The answer is every line of the records that holds the word "figure", copied in full.

**EXERCISE MATERIALS**
===============

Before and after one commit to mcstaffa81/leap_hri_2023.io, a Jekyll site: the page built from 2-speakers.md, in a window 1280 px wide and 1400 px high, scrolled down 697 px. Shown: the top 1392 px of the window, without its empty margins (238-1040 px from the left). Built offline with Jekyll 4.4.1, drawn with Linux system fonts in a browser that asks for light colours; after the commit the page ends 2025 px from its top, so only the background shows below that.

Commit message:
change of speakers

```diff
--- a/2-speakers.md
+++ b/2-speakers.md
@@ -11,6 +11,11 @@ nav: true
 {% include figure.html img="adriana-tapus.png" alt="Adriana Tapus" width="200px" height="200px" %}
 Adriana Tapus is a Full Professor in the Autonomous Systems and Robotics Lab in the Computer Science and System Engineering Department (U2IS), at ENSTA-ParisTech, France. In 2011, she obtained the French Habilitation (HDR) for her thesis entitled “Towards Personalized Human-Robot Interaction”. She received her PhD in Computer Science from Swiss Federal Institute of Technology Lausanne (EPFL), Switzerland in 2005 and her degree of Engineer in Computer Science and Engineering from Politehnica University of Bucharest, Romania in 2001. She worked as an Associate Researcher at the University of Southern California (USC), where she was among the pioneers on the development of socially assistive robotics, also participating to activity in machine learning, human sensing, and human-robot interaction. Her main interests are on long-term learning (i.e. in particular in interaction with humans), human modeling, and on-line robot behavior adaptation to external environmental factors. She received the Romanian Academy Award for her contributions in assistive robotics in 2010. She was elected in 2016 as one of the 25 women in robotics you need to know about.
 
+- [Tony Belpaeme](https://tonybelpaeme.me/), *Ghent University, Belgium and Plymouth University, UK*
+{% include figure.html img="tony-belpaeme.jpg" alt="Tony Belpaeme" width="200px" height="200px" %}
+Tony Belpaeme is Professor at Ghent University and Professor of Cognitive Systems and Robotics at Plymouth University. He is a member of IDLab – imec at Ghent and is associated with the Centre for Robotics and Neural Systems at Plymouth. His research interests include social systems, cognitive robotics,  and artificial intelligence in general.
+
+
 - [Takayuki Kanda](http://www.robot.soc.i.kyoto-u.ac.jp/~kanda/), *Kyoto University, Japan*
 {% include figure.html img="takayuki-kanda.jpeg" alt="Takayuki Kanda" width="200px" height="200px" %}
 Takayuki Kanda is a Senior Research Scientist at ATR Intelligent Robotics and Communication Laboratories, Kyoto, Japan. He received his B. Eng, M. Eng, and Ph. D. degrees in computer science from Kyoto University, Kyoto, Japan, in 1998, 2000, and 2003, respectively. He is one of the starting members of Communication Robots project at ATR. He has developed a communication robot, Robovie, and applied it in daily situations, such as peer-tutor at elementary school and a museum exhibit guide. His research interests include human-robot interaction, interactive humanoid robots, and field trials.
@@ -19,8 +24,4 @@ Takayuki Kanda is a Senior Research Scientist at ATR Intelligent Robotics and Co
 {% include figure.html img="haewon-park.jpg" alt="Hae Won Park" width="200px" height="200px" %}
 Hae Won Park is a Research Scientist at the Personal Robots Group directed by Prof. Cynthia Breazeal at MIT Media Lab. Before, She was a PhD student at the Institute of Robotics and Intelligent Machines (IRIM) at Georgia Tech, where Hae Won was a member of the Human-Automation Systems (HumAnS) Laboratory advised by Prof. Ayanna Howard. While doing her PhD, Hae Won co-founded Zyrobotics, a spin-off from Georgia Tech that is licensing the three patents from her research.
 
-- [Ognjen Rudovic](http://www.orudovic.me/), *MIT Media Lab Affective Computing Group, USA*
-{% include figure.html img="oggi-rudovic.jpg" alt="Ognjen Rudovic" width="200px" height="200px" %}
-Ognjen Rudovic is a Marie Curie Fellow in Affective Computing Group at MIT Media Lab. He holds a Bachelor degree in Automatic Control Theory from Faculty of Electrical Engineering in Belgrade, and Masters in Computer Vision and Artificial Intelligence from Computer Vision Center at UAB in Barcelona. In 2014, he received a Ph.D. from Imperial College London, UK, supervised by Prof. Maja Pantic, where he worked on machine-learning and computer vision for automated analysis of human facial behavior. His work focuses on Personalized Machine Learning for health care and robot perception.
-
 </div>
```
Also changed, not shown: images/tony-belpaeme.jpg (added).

===============

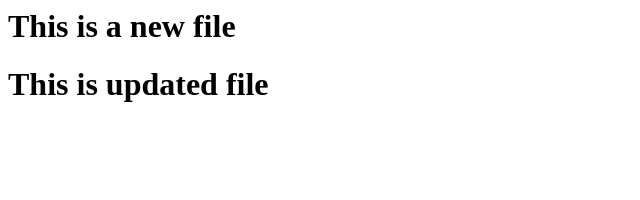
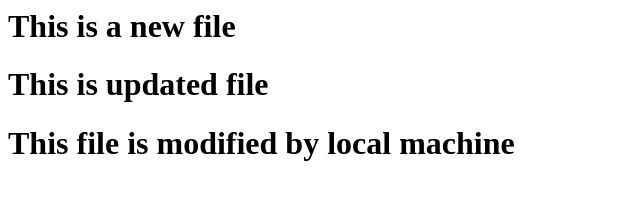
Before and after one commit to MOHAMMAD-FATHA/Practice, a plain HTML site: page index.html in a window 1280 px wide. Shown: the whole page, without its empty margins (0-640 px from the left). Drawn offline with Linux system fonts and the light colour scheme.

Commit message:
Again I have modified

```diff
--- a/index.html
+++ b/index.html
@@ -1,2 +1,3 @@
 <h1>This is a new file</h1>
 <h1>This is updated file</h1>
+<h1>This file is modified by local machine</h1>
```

===============

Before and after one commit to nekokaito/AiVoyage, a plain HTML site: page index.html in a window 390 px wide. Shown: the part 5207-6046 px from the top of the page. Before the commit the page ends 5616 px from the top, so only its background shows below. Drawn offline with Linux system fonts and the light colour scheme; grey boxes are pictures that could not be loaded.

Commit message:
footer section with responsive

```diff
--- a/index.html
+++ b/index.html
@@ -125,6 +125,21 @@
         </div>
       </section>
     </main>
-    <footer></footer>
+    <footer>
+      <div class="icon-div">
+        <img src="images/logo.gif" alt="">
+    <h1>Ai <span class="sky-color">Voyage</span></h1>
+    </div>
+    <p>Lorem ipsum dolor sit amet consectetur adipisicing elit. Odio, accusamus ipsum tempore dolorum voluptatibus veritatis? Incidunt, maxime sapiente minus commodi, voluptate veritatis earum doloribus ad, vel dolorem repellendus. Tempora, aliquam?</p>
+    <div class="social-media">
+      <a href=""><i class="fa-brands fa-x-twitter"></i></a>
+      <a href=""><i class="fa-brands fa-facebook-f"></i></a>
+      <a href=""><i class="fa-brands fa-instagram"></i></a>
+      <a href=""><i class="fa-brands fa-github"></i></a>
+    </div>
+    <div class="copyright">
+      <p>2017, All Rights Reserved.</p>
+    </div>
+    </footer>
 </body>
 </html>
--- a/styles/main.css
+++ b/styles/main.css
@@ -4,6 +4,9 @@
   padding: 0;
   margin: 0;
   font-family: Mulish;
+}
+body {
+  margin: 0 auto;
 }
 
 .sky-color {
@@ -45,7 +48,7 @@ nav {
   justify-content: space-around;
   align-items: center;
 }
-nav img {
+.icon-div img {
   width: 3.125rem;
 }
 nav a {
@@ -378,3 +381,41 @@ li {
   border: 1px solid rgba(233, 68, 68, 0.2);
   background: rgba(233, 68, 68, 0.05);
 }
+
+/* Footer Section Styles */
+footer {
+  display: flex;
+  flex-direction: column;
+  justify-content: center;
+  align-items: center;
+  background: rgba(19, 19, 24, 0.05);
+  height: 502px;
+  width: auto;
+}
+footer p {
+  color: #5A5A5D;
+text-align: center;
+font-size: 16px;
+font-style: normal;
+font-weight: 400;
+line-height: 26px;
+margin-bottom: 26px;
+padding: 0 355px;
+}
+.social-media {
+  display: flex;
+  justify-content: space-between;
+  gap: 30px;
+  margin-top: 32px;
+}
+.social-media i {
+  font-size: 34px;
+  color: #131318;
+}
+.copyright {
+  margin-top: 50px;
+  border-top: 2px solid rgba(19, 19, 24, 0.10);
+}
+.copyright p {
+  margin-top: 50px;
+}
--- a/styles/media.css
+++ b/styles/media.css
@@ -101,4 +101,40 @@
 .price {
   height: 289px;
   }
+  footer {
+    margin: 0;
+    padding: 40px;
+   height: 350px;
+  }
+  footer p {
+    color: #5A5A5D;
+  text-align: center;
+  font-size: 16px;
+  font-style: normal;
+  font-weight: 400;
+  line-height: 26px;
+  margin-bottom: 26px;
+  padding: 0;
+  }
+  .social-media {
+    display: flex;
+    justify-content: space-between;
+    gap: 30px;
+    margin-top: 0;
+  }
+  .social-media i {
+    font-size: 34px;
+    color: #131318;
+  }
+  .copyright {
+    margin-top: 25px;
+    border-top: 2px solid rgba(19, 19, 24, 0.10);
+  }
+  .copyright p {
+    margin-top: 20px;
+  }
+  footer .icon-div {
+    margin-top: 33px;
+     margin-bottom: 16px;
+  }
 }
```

===============

**SOLUTION FOR THIS PROBLEM**
 {% include figure.html img="adriana-tapus.png" alt="Adriana Tapus" width="200px" height="200px" %}
+{% include figure.html img="tony-belpaeme.jpg" alt="Tony Belpaeme" width="200px" height="200px" %}
 {% include figure.html img="takayuki-kanda.jpeg" alt="Takayuki Kanda" width="200px" height="200px" %}
 {% include figure.html img="haewon-park.jpg" alt="Hae Won Park" width="200px" height="200px" %}
-{% include figure.html img="oggi-rudovic.jpg" alt="Ognjen Rudovic" width="200px" height="200px" %}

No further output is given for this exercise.